I have no idea how this book can average 3/5 on Goodreads and 3.5/5 on Amazon. The Red Badge of Courage is one of many books that address fear in the face of death. Henry, a brand new and young soldier in the Civil War, doesn’t know how he will react to battle. When his regiment charges the enemy, Henry defects. He is ashamed, but through a variety of circumstances and enormous personal growth (we love this in our novels) becomes a hero among the soldiers of his regiment.
This book made popular the term ‘red badge of courage’ as it applies to an injury received in battle. It is recommended for all new Marine recruits because it examines how first-time soldiers, most who have never shot a rifle at another man much less killed someone, would feel thrown into battle. The main character, Henry, likely reacts as many of us would and many did, so most readers relate to his series of events.

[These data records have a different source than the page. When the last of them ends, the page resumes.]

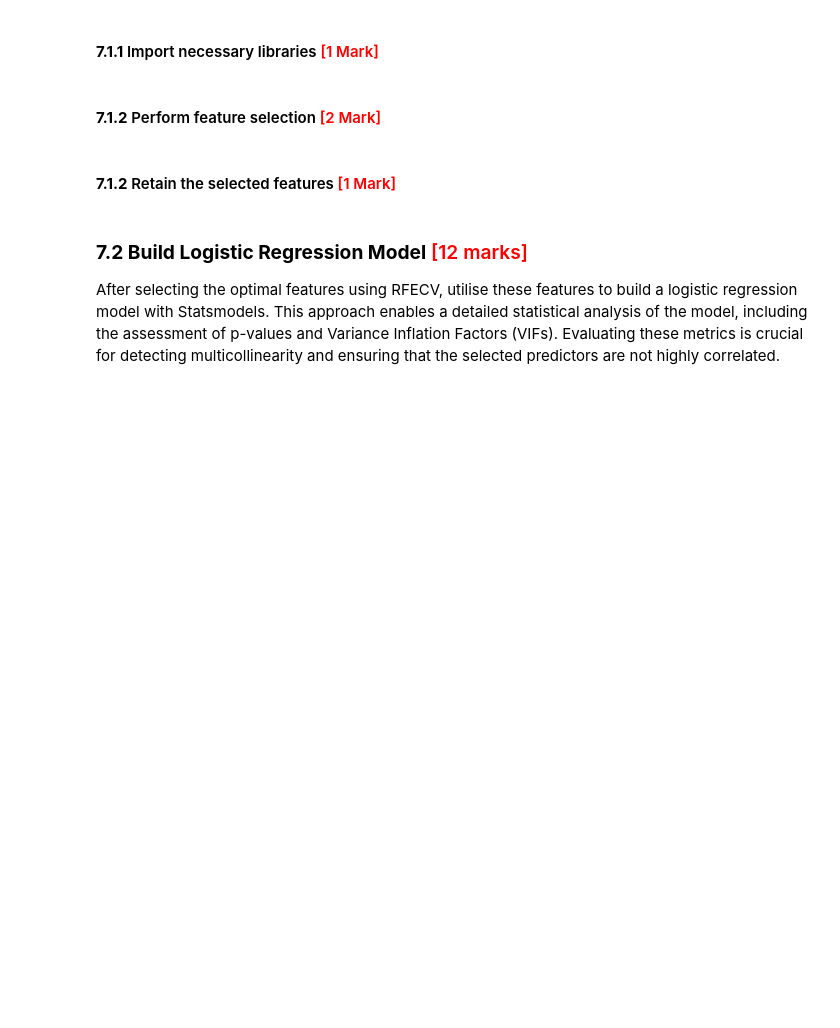
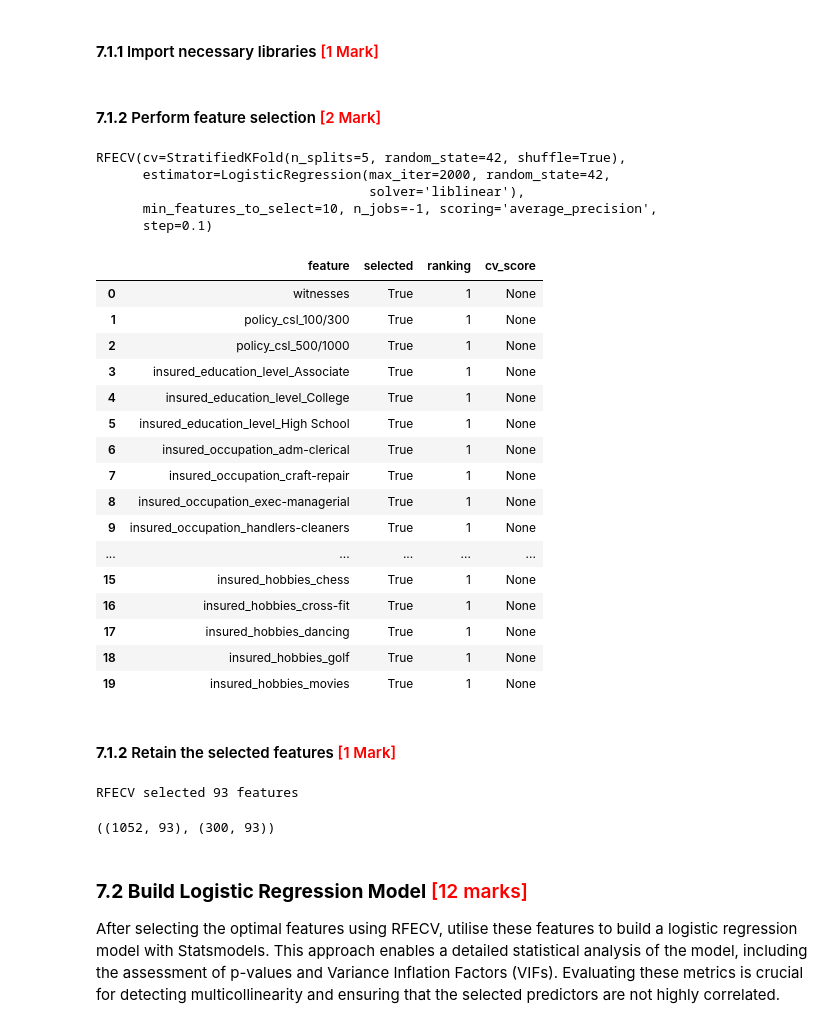
Before and after one commit to princepushparaj/UpgradMLII, a Jupyter notebook: Fraudulent_Claim_Detection_Starter.ipynb, the cells around one changed output. Cells and saved outputs as stored; diff of their text form; code cells hidden in the pictures; blank space fills up the shorter version.

```diff
--- a/Fraudulent_Claim_Detection_Starter.ipynb
+++ b/Fraudulent_Claim_Detection_Starter.ipynb
@@ -1183,4 +1181,27 @@ Identify and select the most relevant features for building a logistic regressio
+# %%
+# Import necessary libraries
+from sklearn.model_selection import StratifiedKFold
+from sklearn.linear_model import LogisticRegression
+from sklearn.feature_selection import RFECV
+
+lr_base = LogisticRegression(max_iter=2000, solver="liblinear", random_state=42)
+cv = StratifiedKFold(n_splits=5, shuffle=True, random_state=42)
 # %% [markdown]
 #### **7.1.2** Perform feature selection <font color="red">[2 Mark]</font>
 # %%
 # Apply RFECV to identify the most relevant features
+rfecv = RFECV(
+    estimator=lr_base,
+    step=0.1,
+    cv=cv,
+    scoring="average_precision",
+    min_features_to_select=10,
+    n_jobs=-1
+)
+rfecv.fit(X_train_scaled, y_train_res)
+# %% [output]
+RFECV(cv=StratifiedKFold(n_splits=5, random_state=42, shuffle=True),
+      estimator=LogisticRegression(max_iter=2000, random_state=42,
+                                   solver='liblinear'),
+      min_features_to_select=10, n_jobs=-1, scoring='average_precision',
+      step=0.1)
@@ -1189,2 +1208,35 @@ Identify and select the most relevant features for building a logistic regressio
+# %%
+# Display the features ranking by RFECV in a DataFrame
+# Convert RFECV results into a DataFrame
+rfecv_results = pd.DataFrame({
+    "feature": X_train_scaled.columns,
+    "selected": rfecv.support_,
+    "ranking": rfecv.ranking_,
+    "cv_score": rfecv.grid_scores_ if hasattr(rfecv, "grid_scores_") else None
+})
+
+# Keep selected ones at the top
+rfecv_results = rfecv_results.sort_values(["selected", "ranking"], ascending=[False, True]).reset_index(drop=True)
+
+# Show first 20 rows
+rfecv_results.head(20)
+# %% [output]
+|  | feature | selected | ranking | cv_score |
+| 0 | witnesses | True | 1 | None |
+| 1 | policy_csl_100/300 | True | 1 | None |
+| 2 | policy_csl_500/1000 | True | 1 | None |
+| 3 | insured_education_level_Associate | True | 1 | None |
+| 4 | insured_education_level_College | True | 1 | None |
+| 5 | insured_education_level_High School | True | 1 | None |
+| 6 | insured_occupation_adm-clerical | True | 1 | None |
+| 7 | insured_occupation_craft-repair | True | 1 | None |
+| 8 | insured_occupation_exec-managerial | True | 1 | None |
+| 9 | insured_occupation_handlers-cleaners | True | 1 | None |
+| ... | ... | ... | ... | ... |
+| 15 | insured_hobbies_chess | True | 1 | None |
+| 16 | insured_hobbies_cross-fit | True | 1 | None |
+| 17 | insured_hobbies_dancing | True | 1 | None |
+| 18 | insured_hobbies_golf | True | 1 | None |
+| 19 | insured_hobbies_movies | True | 1 | None |
 # %% [markdown]
 #### **7.1.2** Retain the selected features <font color="red">[1 Mark]</font>
@@ -1193,3 +1243,13 @@ Identify and select the most relevant features for building a logistic regressio
+# %%
+# Put columns selected by RFECV into variable 'col'
+selected_features = X_train_scaled.columns[rfecv.support_].tolist()
+print(f"RFECV selected {len(selected_features)} features")
+Xtr_sel = X_train_scaled[selected_features].copy()
+Xva_sel = X_val_scaled[selected_features].copy()
+Xtr_sel.shape, Xva_sel.shape
+# %% [output]
+RFECV selected 93 features
+((1052, 93), (300, 93))
 # %% [markdown]
 ### **7.2 Build Logistic Regression Model** <font color = red>[12 marks]</font>
 After selecting the optimal features using RFECV, utilise these features to build a logistic regression model with Statsmodels. This approach enables a detailed statistical analysis of the model, including the assessment of p-values and Variance Inflation Factors (VIFs). Evaluating these metrics is crucial for detecting multicollinearity and ensuring that the selected predictors are not highly correlated.
```
Also changed, not shown: parts of 50 cells of this notebook.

Though published in 1895, this book remains an icon of American literature. It is a standard allusion in other writing (akin to ‘waiting for Godot’). To be considered educated, adults must read this book to fully understand other writing they’ll face. Not only the allusion to ‘red badge of courage’, but the need of warriors to appear brave in the face of battle, to claim courage as a means of bolstering their reputation and personal identity. We see it often in political figures. I can think of two (I’ll leave them unnamed, but you know who I mean) whose prowess in battle is questionable though they claimed the mantle of hero. It’s safe to say that mankind’s roots remained entangled with our battles, our courage, and our ability to be damaged and survive.
I guess relevancy to people dropped their rating. If we can’t relate to mind-numbing fear and how we would move forward under its influence, I suppose it would be considered ‘boring’ or ‘irrelevant’. To men, even if I may never face a circumstance where I must do the right thing even when every nerve in my body wants me to do something else, I think this book is important to read. How else would I understand the allusions to it in news articles and conversation?